Virtually everyone interested in cryptocurrencies must have heard of such a thing as ICO. The acronym stands for Initial Coin Offering — a method to raise money implying that first investors buy cryptocurrency from the creators, and then the currency gets listed and placed on an exchange. However, this system demonstrated its shortcomings with the course of time: lots of frauds at the back of ICOs resulted in tons of dead-born coins stayed on accounts with no future of being sold or returned.
IEO vs ICO
IEO, or Initial Exchange Offering, is different as in this case it is cryptocurrency exchange that plays the lead. The exchange administration picks projects that would be customer-attractive and filters out suspicious coins. Usually, exchanges have somewhat of customer bases, so IEO candidates have to do less to find investors. Carrying out the IEO, the exchange gets the opportunity to issue unique coins and tokens that competing platforms would never have.
Besides, centralized exchanges collect user data: under the framework of the KYC (know your customer) initiative, a user provides some details to the exchange — e.g. ID scans. In case of any problem with the IEO, it can be proven that it had been a certain user who purchased the new cryptocurrency rather that it had been just a transfer to the coin creator’s wallet. Thanks to this identity protection, users can safely buy new exchange-trusted altcoins for their precious bitcoins.
Any thing has a flip side, and this method is no exception. Firstly, exchange officers concerned with selecting projects need to be eminently competent and able to forecast risks.

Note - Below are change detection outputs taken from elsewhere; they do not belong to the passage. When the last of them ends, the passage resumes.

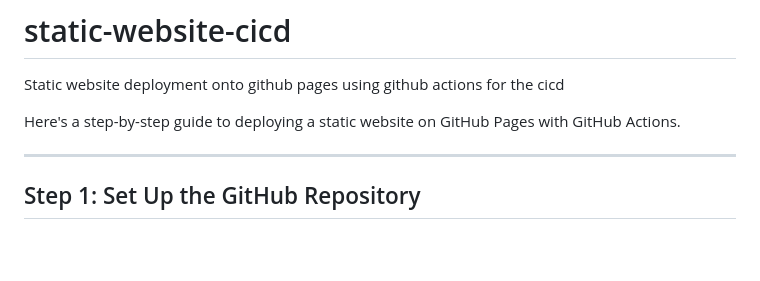
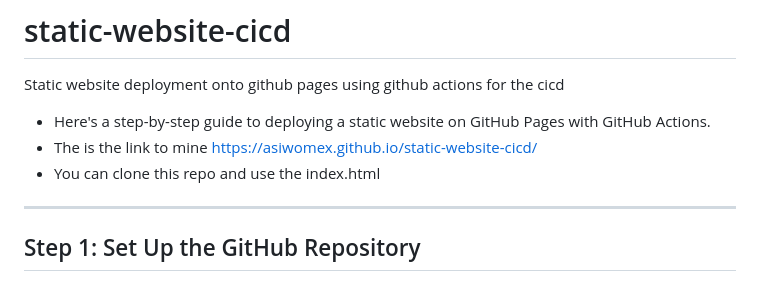
Before and after one commit to Asiwomex/static-website-cicd, a Markdown page: README.md, the part around one of its changes. Drawn GitHub-style; blank space fills up the shorter version.

```diff
--- a/README.md
+++ b/README.md
@@ -1,7 +1,9 @@
 # static-website-cicd
 Static website deployment onto github pages using github actions for the cicd
 
-Here's a step-by-step guide to deploying a static website on GitHub Pages with GitHub Actions.
+- Here's a step-by-step guide to deploying a static website on GitHub Pages with GitHub Actions.
+- The is the link to mine https://asiwomex.github.io/static-website-cicd/
+- You can clone this repo and use the index.html
 
 ---
 
```
Also changed, not shown: other parts of README.md (+1 -1 lines).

Secondly, ordinary people making moderate investments usually prefer to not disclose their personal data, and this is what high rollers can make advantage of. Thirdly, participating in the IEO leads to high costs suffered by coin/token developers.
Despite all the drawbacks, both initial offering forms are likely to remain, with IEO as a more protected option with more strict requirements concerning customers and companies, and ICO as a riskier but easier way to stock up with some crypto.